Published by Plume on December 27, 2005
Genres/Lists: Economic, Memoir, Non-Fiction
Read synopsis on Goodreads
Buy the book: Amazon/Audible (this post includes affiliate links)
I saw this listed as a recommended book by the Tattered Cover, so I knew it had to at least be decent without even reading the jacket. At first, I was a little unsure about where the book was going because the author, John Perkins, was groaning about his privileged upbringing and high-powered connections, so I thought, “Oh, he’s one of those guys.” BUT, because he at least recognized that he had said privileges, I knew he was off to a good start.. And I’m glad I stuck it out because I learned a lot and the author had the good sense to show remorse later on. You know, after he figured out all of the awful things that occurred in part due to his actions (but not after spending years battling his conscience and raking in millions).

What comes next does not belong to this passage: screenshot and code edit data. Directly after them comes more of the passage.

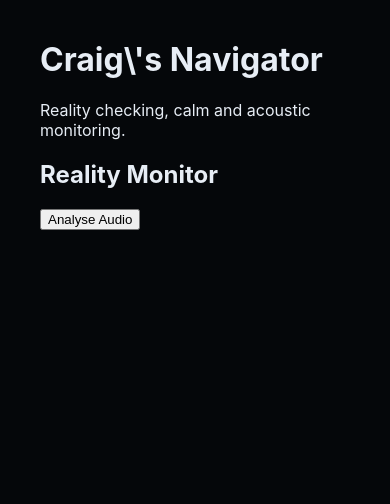
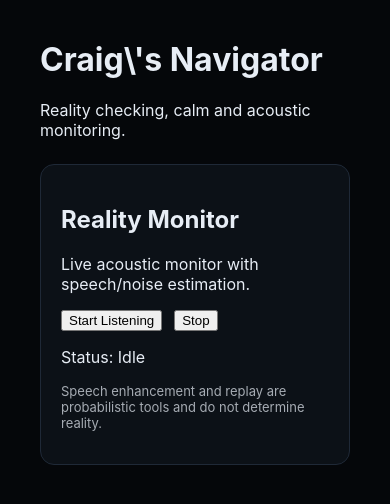
Before and after one commit to ocrowleymatt-stack/craigs-navigator, a React (Vite) app: page / in a window 390 px wide. Shown: the top 504 px of the page. Built offline with nearby package versions, Linux system fonts and the light colour scheme.

Commit message:
Upgrade Reality Monitor to live microphone monitoring

```diff
--- a/src/components/RealityMonitor.jsx
+++ b/src/components/RealityMonitor.jsx
@@ -1,9 +1,22 @@
-import React, {useState} from 'react';
-import {analyseFrame} from '../modules/audio/audioEngine';
+import React from 'react';
+import {useAudioMonitor} from '../hooks/useAudioMonitor';
 export default function RealityMonitor(){
-const [result,setResult]=useState(null);
-const runCheck=()=>{
-const fake=Array.from({length:64},()=>Math.floor(Math.random()*255));
-setResult(analyseFrame(fake));
-};
-return <section><h2>Reality Monitor</h2><button onClick={runCheck}>Analyse Audio</button>{result&&<div><p>{result.label}</p><p>Speech probability: {result.speechProbability}%</p><p>Confidence: {result.confidence}</p></div>}</section>}
+const {isListening,permissionError,frame,start,stop}=useAudioMonitor();
+return <section style={{marginTop:24,padding:20,border:'1px solid #1f2937',borderRadius:14,background:'#0c1117'}}>
+<h2>Reality Monitor</h2>
+<p>Live acoustic monitor with speech/noise estimation.</p>
+<div style={{display:'flex',gap:12,marginBottom:12}}>
+<button onClick={start}>Start Listening</button>
+<button onClick={stop}>Stop</button>
+</div>
+{permissionError && <p>{permissionError}</p>}
+<p>Status: {isListening ? 'Listening' : 'Idle'}</p>
+{frame && <div>
+<p>{frame.label}</p>
+<p>Ambient: {frame.ambientLevel}</p>
+<p>Peak: {frame.peakLevel}</p>
+<p>Speech probability: {frame.speechProbability}%</p>
+<p>Confidence: {frame.confidence}</p>
+</div>}
+<p style={{opacity:.7,fontSize:13}}>Speech enhancement and replay are probabilistic tools and do not determine reality.</p>
+</section>}
```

Regardless, the book is extremely intriguing. He spends a lot of time blaming (while accepting his part in it) the “corporatocracy” for how it is ruining lives worldwide. He’s anti-Reagan and pro-Carter, which is evident in his explanations of the Panama Canal and oil dependence. Some of what he talks about (assassinations, the Panama Canal treaties, OPEC, etc.) are so sensational that I spent hours researching the conflicts he brought up. But it’s definitely worth it.
Anyone interested in international relations, the economy or democracy should read Confessions of an Economic Hit Man. Even if you don’t agree with the author, the issues that he brings up are very pertinent to today’s current events. I spent a lot of time doing my own research based on things that were mentioned in the book, and I can honestly say that I have a better understanding of how the international economy works now than I did before. And even if you aren’t inspired to share the knowledge, it’s information that you cannot un-know and ignore. So, go learn something!